Friday, May 6, 2011

Sciopero Generale

                         "Let's be realists, let's dream the impossible"
                                                                           --Che Guevara

As every visitor to Italy knows, scioperi come and scioperi go--almost always before I can even glean what the strike was against, or what for. In fact, few people seem to know the purpose of all the various strikes, which tend to shut down our son's school about once a month, and the vaporetti for most of two Fridays per month. 

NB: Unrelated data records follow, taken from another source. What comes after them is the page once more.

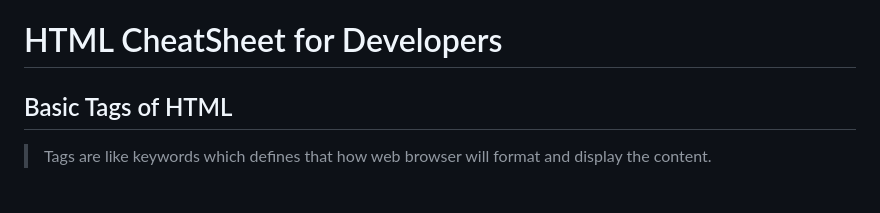
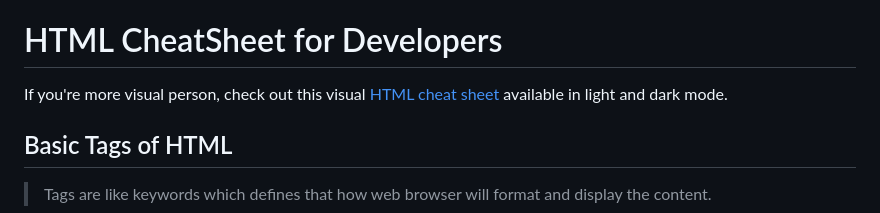
Before and after one commit to crescentpartha/CheatSheets-for-Developers, a Markdown page: CheatSheets/html-cheatsheet.md, the part around the change. GitHub-like rendering; blank space fills up the shorter version.

Commit message:
Update html-cheatsheet.md
Linked to a visual HTML cheat sheet

```diff
--- a/CheatSheets/html-cheatsheet.md
+++ b/CheatSheets/html-cheatsheet.md
@@ -22,6 +22,8 @@ created: 2022-10-20
   - [Media](#media)
 
 # HTML CheatSheet for Developers
+
+If you're more visual person, check out this visual [HTML cheat sheet](https://www.git-tower.com/learn/cheat-sheets/git) available in light and dark mode.
 
 ## Basic Tags of HTML
 
```
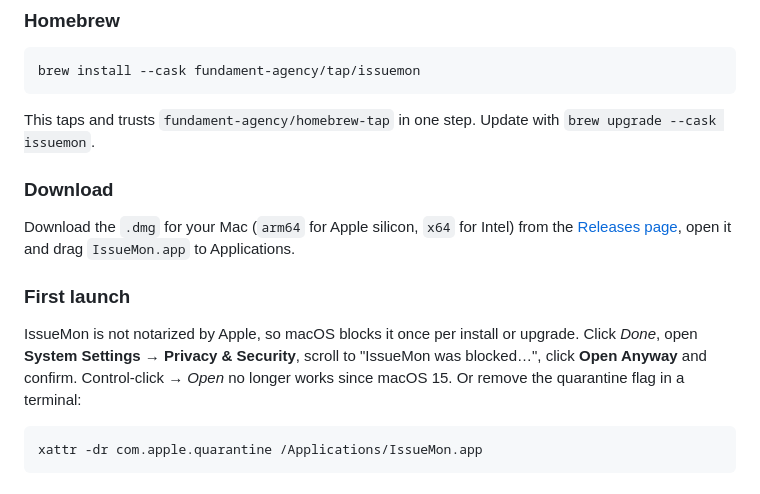
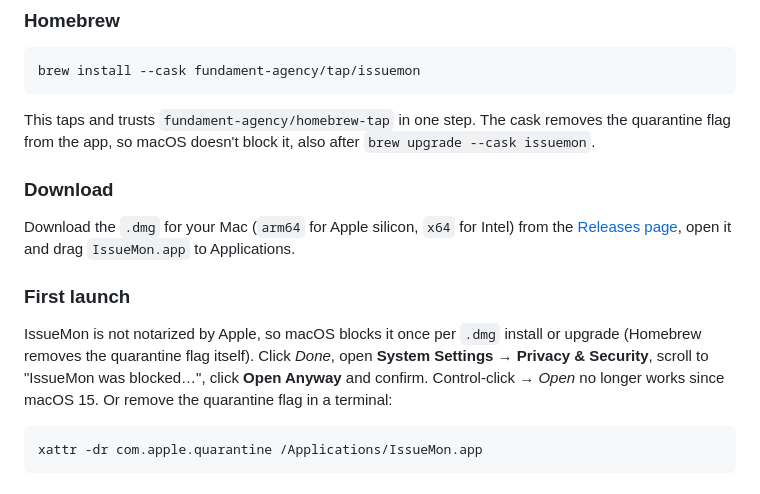
Before and after one commit to fundament-agency/issuemon, a Markdown page: README.md, the part around the change. GitHub-like rendering.

Commit message:
Document that the Homebrew cask removes the quarantine flag
Co-Authored-By: Claude Opus 5.5 <noreply@anthropic.com>

````diff
--- a/README.md
+++ b/README.md
@@ -16,7 +16,7 @@ Tracking is separate from "watching" in Jira. The only thing IssueMon ever write
 brew install --cask fundament-agency/tap/issuemon
 ```
 
-This taps and trusts `fundament-agency/homebrew-tap` in one step. Update with `brew upgrade --cask issuemon`.
+This taps and trusts `fundament-agency/homebrew-tap` in one step. The cask removes the quarantine flag from the app, so macOS doesn't block it, also after `brew upgrade --cask issuemon`.
 
 ### Download
 
@@ -24,7 +24,7 @@ Download the `.dmg` for your Mac (`arm64` for Apple silicon, `x64` for Intel) fr
 
 ### First launch
 
-IssueMon is not notarized by Apple, so macOS blocks it once per install or upgrade. Click *Done*, open **System Settings → Privacy & Security**, scroll to "IssueMon was blocked…", click **Open Anyway** and confirm. Control-click → *Open* no longer works since macOS 15. Or remove the quarantine flag in a terminal:
+IssueMon is not notarized by Apple, so macOS blocks it once per `.dmg` install or upgrade (Homebrew removes the quarantine flag itself). Click *Done*, open **System Settings → Privacy & Security**, scroll to "IssueMon was blocked…", click **Open Anyway** and confirm. Control-click → *Open* no longer works since macOS 15. Or remove the quarantine flag in a terminal:
 
 ```bash
 xattr -dr com.apple.quarantine /Applications/IssueMon.app
````
Also changed, not shown: CONTRIBUTING.md (+1 -1 lines).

But today's strike was different. This one was in favor of 12 concrete and admirable proposals, ranging from issues affecting women, students, immigrants, workers and pensioners to upcoming referendums opposing nuclear power and the privatization of the water supply. Copies of these proposals were well circulated, and simultaneous demonstrations organized in three other towns in the region in addition to Venice. In Venice there was a march from Piazzale Roma to Campo Santo Stefano, where the rally you see above was held.

I'm terrible at estimating the size of a crowd. There were at least 1,500 people. Perhaps 2,000? More than typically attend the games of Venice's Serie D calcio (soccer/football) team--and this was heartening to see. There was a good turnout of students from the university.

One man in the crowd--I kid you not--was smoking Che Guevara brand cigarettes. I saw him take one from a small vivid red box adorned with the face and name of the revolutionary. Don't know if Che would've been in favor of this kind of branding. At least it could have been cigars.


  1. This does sound like an admirable (and unusual) Italian strike!

    There are strikes that close your son's school? Do the teachers go on strike? How strange.

    Twice I've been in Venice when the vaporetti were on strike; I enjoyed seeing the canals a bit more empty.

  2. The strikes don't necessarily close the entire school. For the strike pictured in this entry the two very good teachers who teach my son's pre-school class (nicknamed "i gattini", or kittens) decided not to come to work, but I think that other teachers still taught their classes. For other strikes, the teachers may all be willing to work, but the women who cook lunch or help the kids use the restrooms and so on may decide to strike. If these women go out on strike for a half or full day then the school must close.

    I agree about the benefit of fewer vaporetti during a strike--but, of course, only on those days when I don't need to get quickly from one end of the city to the other!